*** RECORDS SHOWN ***
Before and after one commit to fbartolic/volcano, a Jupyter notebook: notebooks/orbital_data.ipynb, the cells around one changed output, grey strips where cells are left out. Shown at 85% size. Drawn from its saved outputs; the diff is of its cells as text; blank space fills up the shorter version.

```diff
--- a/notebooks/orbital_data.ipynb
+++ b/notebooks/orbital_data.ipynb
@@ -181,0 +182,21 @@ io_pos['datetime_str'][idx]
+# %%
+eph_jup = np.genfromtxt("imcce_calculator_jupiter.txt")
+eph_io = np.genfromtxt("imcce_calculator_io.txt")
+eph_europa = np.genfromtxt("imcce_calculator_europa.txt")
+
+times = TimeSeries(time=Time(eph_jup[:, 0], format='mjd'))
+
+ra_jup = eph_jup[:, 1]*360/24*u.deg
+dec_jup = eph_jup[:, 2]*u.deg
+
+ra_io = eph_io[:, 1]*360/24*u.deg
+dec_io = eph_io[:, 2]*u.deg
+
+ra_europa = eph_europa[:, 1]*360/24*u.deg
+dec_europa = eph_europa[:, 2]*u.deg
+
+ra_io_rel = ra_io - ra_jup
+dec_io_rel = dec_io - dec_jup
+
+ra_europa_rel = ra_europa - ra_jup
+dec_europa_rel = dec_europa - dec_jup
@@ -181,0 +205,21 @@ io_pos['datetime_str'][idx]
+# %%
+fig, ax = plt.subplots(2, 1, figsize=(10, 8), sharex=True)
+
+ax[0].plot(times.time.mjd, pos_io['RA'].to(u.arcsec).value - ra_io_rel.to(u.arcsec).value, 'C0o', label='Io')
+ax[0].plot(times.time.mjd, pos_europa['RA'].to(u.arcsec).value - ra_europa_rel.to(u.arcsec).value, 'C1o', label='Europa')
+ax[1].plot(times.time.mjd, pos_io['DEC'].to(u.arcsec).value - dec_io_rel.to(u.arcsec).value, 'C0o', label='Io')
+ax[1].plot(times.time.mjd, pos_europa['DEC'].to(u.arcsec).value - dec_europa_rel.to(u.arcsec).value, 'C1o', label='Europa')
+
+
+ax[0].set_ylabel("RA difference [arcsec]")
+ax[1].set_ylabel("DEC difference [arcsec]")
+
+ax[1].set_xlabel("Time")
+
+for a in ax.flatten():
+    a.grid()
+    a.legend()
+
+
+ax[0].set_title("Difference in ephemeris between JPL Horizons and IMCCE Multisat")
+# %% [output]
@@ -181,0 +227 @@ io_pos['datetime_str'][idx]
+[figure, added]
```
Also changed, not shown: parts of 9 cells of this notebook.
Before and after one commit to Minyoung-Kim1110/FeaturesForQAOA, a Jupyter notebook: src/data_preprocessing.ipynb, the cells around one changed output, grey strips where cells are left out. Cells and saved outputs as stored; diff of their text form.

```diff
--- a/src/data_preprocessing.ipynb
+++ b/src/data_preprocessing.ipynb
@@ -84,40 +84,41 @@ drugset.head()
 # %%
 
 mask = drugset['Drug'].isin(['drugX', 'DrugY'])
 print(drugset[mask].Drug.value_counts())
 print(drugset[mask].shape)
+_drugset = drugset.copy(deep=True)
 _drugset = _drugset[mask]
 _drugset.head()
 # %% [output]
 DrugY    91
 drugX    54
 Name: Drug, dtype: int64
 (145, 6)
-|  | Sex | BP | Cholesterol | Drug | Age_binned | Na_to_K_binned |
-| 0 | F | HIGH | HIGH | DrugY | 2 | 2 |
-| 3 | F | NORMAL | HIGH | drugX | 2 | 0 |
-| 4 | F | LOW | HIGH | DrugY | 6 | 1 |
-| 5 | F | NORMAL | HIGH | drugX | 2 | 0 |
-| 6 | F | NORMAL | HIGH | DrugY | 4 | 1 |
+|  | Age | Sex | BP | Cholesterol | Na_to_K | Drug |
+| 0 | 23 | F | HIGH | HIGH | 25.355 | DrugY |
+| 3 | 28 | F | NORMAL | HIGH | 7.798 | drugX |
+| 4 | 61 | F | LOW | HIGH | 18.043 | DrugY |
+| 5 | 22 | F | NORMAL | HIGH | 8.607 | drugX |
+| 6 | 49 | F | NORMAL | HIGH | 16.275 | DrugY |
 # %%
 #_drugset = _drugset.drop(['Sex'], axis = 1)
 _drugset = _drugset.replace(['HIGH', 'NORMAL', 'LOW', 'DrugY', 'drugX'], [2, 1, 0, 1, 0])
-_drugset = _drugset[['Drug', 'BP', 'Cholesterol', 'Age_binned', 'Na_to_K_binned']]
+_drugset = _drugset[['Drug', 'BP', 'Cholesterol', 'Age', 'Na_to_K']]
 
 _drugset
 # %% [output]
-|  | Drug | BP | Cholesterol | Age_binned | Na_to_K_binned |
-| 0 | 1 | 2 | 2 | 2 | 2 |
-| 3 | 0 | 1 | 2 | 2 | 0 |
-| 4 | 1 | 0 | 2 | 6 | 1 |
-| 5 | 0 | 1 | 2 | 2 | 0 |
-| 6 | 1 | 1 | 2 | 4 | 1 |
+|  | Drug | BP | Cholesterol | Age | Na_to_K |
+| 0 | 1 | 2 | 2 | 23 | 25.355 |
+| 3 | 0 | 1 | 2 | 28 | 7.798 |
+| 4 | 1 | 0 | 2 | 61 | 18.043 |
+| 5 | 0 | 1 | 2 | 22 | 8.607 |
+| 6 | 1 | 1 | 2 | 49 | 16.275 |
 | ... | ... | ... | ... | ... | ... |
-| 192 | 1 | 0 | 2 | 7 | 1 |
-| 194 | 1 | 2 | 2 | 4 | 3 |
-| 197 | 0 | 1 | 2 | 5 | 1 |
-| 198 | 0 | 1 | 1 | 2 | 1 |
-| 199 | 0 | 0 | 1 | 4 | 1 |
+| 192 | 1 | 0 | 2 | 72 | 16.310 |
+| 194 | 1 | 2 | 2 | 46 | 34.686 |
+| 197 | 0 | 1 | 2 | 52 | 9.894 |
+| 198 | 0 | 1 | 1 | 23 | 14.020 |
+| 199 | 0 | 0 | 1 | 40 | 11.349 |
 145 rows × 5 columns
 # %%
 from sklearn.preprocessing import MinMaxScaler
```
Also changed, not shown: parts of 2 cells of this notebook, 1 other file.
***
- [EXERCISE OBJECTIVE]
Every line of the data should be output exactly as it was given.

- [EXERCISE ANSWER]
Before and after one commit to fbartolic/volcano, a Jupyter notebook: notebooks/orbital_data.ipynb, the cells around one changed output, grey strips where cells are left out. Shown at 85% size. Drawn from its saved outputs; the diff is of its cells as text; blank space fills up the shorter version.

```diff
--- a/notebooks/orbital_data.ipynb
+++ b/notebooks/orbital_data.ipynb
@@ -181,0 +182,21 @@ io_pos['datetime_str'][idx]
+# %%
+eph_jup = np.genfromtxt("imcce_calculator_jupiter.txt")
+eph_io = np.genfromtxt("imcce_calculator_io.txt")
+eph_europa = np.genfromtxt("imcce_calculator_europa.txt")
+
+times = TimeSeries(time=Time(eph_jup[:, 0], format='mjd'))
+
+ra_jup = eph_jup[:, 1]*360/24*u.deg
+dec_jup = eph_jup[:, 2]*u.deg
+
+ra_io = eph_io[:, 1]*360/24*u.deg
+dec_io = eph_io[:, 2]*u.deg
+
+ra_europa = eph_europa[:, 1]*360/24*u.deg
+dec_europa = eph_europa[:, 2]*u.deg
+
+ra_io_rel = ra_io - ra_jup
+dec_io_rel = dec_io - dec_jup
+
+ra_europa_rel = ra_europa - ra_jup
+dec_europa_rel = dec_europa - dec_jup
@@ -181,0 +205,21 @@ io_pos['datetime_str'][idx]
+# %%
+fig, ax = plt.subplots(2, 1, figsize=(10, 8), sharex=True)
+
+ax[0].plot(times.time.mjd, pos_io['RA'].to(u.arcsec).value - ra_io_rel.to(u.arcsec).value, 'C0o', label='Io')
+ax[0].plot(times.time.mjd, pos_europa['RA'].to(u.arcsec).value - ra_europa_rel.to(u.arcsec).value, 'C1o', label='Europa')
+ax[1].plot(times.time.mjd, pos_io['DEC'].to(u.arcsec).value - dec_io_rel.to(u.arcsec).value, 'C0o', label='Io')
+ax[1].plot(times.time.mjd, pos_europa['DEC'].to(u.arcsec).value - dec_europa_rel.to(u.arcsec).value, 'C1o', label='Europa')
+
+
+ax[0].set_ylabel("RA difference [arcsec]")
+ax[1].set_ylabel("DEC difference [arcsec]")
+
+ax[1].set_xlabel("Time")
+
+for a in ax.flatten():
+    a.grid()
+    a.legend()
+
+
+ax[0].set_title("Difference in ephemeris between JPL Horizons and IMCCE Multisat")
+# %% [output]
@@ -181,0 +227 @@ io_pos['datetime_str'][idx]
+[figure, added]
```
Also changed, not shown: parts of 9 cells of this notebook.
Before and after one commit to Minyoung-Kim1110/FeaturesForQAOA, a Jupyter notebook: src/data_preprocessing.ipynb, the cells around one changed output, grey strips where cells are left out. Cells and saved outputs as stored; diff of their text form.

```diff
--- a/src/data_preprocessing.ipynb
+++ b/src/data_preprocessing.ipynb
@@ -84,40 +84,41 @@ drugset.head()
 # %%
 
 mask = drugset['Drug'].isin(['drugX', 'DrugY'])
 print(drugset[mask].Drug.value_counts())
 print(drugset[mask].shape)
+_drugset = drugset.copy(deep=True)
 _drugset = _drugset[mask]
 _drugset.head()
 # %% [output]
 DrugY    91
 drugX    54
 Name: Drug, dtype: int64
 (145, 6)
-|  | Sex | BP | Cholesterol | Drug | Age_binned | Na_to_K_binned |
-| 0 | F | HIGH | HIGH | DrugY | 2 | 2 |
-| 3 | F | NORMAL | HIGH | drugX | 2 | 0 |
-| 4 | F | LOW | HIGH | DrugY | 6 | 1 |
-| 5 | F | NORMAL | HIGH | drugX | 2 | 0 |
-| 6 | F | NORMAL | HIGH | DrugY | 4 | 1 |
+|  | Age | Sex | BP | Cholesterol | Na_to_K | Drug |
+| 0 | 23 | F | HIGH | HIGH | 25.355 | DrugY |
+| 3 | 28 | F | NORMAL | HIGH | 7.798 | drugX |
+| 4 | 61 | F | LOW | HIGH | 18.043 | DrugY |
+| 5 | 22 | F | NORMAL | HIGH | 8.607 | drugX |
+| 6 | 49 | F | NORMAL | HIGH | 16.275 | DrugY |
 # %%
 #_drugset = _drugset.drop(['Sex'], axis = 1)
 _drugset = _drugset.replace(['HIGH', 'NORMAL', 'LOW', 'DrugY', 'drugX'], [2, 1, 0, 1, 0])
-_drugset = _drugset[['Drug', 'BP', 'Cholesterol', 'Age_binned', 'Na_to_K_binned']]
+_drugset = _drugset[['Drug', 'BP', 'Cholesterol', 'Age', 'Na_to_K']]
 
 _drugset
 # %% [output]
-|  | Drug | BP | Cholesterol | Age_binned | Na_to_K_binned |
-| 0 | 1 | 2 | 2 | 2 | 2 |
-| 3 | 0 | 1 | 2 | 2 | 0 |
-| 4 | 1 | 0 | 2 | 6 | 1 |
-| 5 | 0 | 1 | 2 | 2 | 0 |
-| 6 | 1 | 1 | 2 | 4 | 1 |
+|  | Drug | BP | Cholesterol | Age | Na_to_K |
+| 0 | 1 | 2 | 2 | 23 | 25.355 |
+| 3 | 0 | 1 | 2 | 28 | 7.798 |
+| 4 | 1 | 0 | 2 | 61 | 18.043 |
+| 5 | 0 | 1 | 2 | 22 | 8.607 |
+| 6 | 1 | 1 | 2 | 49 | 16.275 |
 | ... | ... | ... | ... | ... | ... |
-| 192 | 1 | 0 | 2 | 7 | 1 |
-| 194 | 1 | 2 | 2 | 4 | 3 |
-| 197 | 0 | 1 | 2 | 5 | 1 |
-| 198 | 0 | 1 | 1 | 2 | 1 |
-| 199 | 0 | 0 | 1 | 4 | 1 |
+| 192 | 1 | 0 | 2 | 72 | 16.310 |
+| 194 | 1 | 2 | 2 | 46 | 34.686 |
+| 197 | 0 | 1 | 2 | 52 | 9.894 |
+| 198 | 0 | 1 | 1 | 23 | 14.020 |
+| 199 | 0 | 0 | 1 | 40 | 11.349 |
 145 rows × 5 columns
 # %%
 from sklearn.preprocessing import MinMaxScaler
```
Also changed, not shown: parts of 2 cells of this notebook, 1 other file.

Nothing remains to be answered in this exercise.